I haven’t noticed any online English language mentions of Shanghai comedian Zhou Libo (周立波) yet, but he clearly deserves a bit more attention. His DVD, 笑侃三十年, has been selling like hotcakes in DVD shops across Shanghai for weeks, and I hear his upcoming live performances are selling out.
You could say his act is “comedy with Shanghainese characteristics” because 笑侃三十年 is Zhou’s humorous take on the changes Shanghai has experienced in the past 30 years. For many Shanghainese, the act is equal parts nostalgia and comedy. (Well, maybe not equal… my wife was laughing so hard she was crying at certain parts, and she’s not old enough to be nostalgic about everything he was talking about. Her parents loved the act too, though.)
Of course, the most obvious “Shanghainese characteristic” of Zhou’s act is the language it’s delivered in. Being mostly in Shanghainese, Zhou Libo’s humor remains somewhat inaccessible to both foreigners and most Chinese alike. Sure, there are video clips online with Chinese subtitles, but when he starts with the Shanghainese wordplay, subtitles are of little use.

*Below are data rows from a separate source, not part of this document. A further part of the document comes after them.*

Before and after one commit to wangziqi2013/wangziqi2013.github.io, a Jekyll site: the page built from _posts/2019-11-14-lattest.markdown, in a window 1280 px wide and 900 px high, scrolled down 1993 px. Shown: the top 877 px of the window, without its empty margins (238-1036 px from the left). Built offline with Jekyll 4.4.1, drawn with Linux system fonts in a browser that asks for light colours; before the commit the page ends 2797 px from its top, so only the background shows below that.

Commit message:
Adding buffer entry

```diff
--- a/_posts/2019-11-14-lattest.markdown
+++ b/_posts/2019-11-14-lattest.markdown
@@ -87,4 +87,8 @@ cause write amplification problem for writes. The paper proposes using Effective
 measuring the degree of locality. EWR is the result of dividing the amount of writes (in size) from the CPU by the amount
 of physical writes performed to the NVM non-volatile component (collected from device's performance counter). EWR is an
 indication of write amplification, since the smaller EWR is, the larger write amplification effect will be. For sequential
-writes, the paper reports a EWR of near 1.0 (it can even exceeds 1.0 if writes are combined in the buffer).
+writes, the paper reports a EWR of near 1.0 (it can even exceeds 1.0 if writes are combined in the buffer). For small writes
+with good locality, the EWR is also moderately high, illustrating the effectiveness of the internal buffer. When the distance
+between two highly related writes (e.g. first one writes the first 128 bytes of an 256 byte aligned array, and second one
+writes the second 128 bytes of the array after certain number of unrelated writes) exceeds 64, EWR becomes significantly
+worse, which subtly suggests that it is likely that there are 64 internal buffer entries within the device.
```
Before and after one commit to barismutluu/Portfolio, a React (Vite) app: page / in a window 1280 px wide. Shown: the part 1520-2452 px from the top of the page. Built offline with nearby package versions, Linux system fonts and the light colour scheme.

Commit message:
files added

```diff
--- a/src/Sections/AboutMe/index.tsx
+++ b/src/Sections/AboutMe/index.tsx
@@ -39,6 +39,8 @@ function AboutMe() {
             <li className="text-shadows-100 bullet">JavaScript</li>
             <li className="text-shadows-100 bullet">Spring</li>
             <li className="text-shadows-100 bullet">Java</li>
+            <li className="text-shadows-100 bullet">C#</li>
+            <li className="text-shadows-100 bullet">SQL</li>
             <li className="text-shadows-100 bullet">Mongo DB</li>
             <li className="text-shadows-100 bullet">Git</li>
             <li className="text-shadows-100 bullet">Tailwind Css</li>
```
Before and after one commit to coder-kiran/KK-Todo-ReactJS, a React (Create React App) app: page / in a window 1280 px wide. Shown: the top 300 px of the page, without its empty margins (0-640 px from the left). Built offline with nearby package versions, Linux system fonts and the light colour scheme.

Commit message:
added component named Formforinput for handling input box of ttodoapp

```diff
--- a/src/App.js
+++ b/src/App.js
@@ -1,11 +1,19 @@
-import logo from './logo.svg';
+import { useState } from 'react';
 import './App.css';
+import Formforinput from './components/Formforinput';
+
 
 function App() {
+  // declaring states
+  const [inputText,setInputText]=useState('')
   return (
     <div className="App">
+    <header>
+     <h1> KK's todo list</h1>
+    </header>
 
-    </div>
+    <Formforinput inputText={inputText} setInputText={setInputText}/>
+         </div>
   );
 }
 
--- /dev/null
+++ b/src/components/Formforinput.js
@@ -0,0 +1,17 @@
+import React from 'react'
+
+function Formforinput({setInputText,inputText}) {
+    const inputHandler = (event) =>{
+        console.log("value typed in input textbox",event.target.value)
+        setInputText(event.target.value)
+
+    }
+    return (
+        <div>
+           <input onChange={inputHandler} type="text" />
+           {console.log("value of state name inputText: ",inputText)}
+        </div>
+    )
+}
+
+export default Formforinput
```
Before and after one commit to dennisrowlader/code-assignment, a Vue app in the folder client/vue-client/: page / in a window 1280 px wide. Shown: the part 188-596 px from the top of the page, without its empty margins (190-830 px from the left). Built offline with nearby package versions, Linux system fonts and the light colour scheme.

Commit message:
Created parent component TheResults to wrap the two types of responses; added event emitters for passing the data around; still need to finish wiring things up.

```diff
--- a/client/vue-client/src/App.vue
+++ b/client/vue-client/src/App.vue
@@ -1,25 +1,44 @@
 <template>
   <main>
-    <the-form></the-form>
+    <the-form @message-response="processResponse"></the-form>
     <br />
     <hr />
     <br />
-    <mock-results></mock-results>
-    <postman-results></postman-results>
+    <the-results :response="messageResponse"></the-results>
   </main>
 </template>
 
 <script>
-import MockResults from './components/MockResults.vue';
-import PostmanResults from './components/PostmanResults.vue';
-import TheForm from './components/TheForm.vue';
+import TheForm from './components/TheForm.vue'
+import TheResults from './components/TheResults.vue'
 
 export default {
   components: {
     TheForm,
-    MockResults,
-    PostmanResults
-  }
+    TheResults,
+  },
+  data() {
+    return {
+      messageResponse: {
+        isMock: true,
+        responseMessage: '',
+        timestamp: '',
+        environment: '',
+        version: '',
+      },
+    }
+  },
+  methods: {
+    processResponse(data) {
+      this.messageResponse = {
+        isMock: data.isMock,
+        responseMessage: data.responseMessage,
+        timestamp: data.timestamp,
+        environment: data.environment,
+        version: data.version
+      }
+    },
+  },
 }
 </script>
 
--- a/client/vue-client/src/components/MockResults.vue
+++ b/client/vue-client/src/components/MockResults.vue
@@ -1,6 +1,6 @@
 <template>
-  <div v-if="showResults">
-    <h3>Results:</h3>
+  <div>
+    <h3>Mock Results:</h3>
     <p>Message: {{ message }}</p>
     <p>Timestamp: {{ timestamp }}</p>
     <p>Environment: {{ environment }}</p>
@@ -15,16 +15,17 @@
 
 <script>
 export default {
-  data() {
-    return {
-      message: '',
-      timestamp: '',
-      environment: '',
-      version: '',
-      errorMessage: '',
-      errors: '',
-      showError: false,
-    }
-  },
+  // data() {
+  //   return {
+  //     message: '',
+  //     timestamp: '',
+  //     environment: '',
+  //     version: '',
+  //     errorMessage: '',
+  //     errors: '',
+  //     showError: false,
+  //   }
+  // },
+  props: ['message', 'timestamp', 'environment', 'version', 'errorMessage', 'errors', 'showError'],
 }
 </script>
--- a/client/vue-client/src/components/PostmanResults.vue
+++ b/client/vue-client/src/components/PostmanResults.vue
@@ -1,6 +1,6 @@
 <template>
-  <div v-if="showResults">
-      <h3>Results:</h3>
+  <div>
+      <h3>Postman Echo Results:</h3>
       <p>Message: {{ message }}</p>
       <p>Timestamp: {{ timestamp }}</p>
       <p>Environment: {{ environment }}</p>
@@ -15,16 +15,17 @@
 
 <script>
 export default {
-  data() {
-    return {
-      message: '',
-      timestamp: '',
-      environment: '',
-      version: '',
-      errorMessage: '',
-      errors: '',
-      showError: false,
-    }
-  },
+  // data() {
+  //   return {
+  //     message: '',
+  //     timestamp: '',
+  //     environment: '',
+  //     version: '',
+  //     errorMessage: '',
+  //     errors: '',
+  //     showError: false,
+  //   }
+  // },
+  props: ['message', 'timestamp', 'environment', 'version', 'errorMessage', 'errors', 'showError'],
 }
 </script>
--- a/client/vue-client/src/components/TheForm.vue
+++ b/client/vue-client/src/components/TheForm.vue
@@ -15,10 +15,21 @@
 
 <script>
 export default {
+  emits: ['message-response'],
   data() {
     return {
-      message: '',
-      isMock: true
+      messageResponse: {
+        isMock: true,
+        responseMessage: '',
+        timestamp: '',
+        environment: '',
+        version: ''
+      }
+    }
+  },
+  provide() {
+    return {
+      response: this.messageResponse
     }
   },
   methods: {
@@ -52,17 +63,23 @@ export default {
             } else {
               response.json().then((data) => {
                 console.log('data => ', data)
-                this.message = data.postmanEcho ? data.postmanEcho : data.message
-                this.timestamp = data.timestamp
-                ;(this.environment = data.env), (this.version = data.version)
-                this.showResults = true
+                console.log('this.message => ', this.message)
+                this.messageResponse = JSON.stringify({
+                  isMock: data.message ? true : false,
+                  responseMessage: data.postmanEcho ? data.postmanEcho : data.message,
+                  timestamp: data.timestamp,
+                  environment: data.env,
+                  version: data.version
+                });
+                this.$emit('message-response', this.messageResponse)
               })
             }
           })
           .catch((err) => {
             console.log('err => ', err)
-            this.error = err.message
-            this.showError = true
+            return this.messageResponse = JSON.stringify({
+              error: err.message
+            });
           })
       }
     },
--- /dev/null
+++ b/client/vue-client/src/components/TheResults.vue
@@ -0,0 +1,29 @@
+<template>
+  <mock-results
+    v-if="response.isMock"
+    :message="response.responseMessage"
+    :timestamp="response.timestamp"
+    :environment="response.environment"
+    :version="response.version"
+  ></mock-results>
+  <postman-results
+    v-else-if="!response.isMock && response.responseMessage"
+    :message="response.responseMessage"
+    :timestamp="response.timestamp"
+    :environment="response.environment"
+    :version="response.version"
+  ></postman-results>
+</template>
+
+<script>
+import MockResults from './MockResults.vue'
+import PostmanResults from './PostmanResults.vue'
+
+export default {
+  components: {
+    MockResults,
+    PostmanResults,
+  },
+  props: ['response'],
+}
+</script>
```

Chinese media comentator David Moser has lamented the death of xiangsheng as an art form in China. So what’s filling the void? To me, one of the most interesting aspects of the Zhou Libo phenomenon is that he seems to be a part of a larger development: as two-man “Chinese stand-up” xiangsheng is waning, a new brand of home-grown Chinese solo stand-up comedy may be emerging. Furthermore, it seems to be happening through quirky regional acts like Xiao Shenyang from northeast China (the act linked to can only be described as stand-up comedy), and Zhou Libo, whose act is so “regional” that it can only be directly appreciated by the Shanghainese.
I’m certainly no expert on stand-up comedy, but I’m interested in seeing where this is going. Perhaps sites like Danwei will do some more in-depth reporting on the phenomenon, even if a Shanghainese act is of little interest to Beijingers.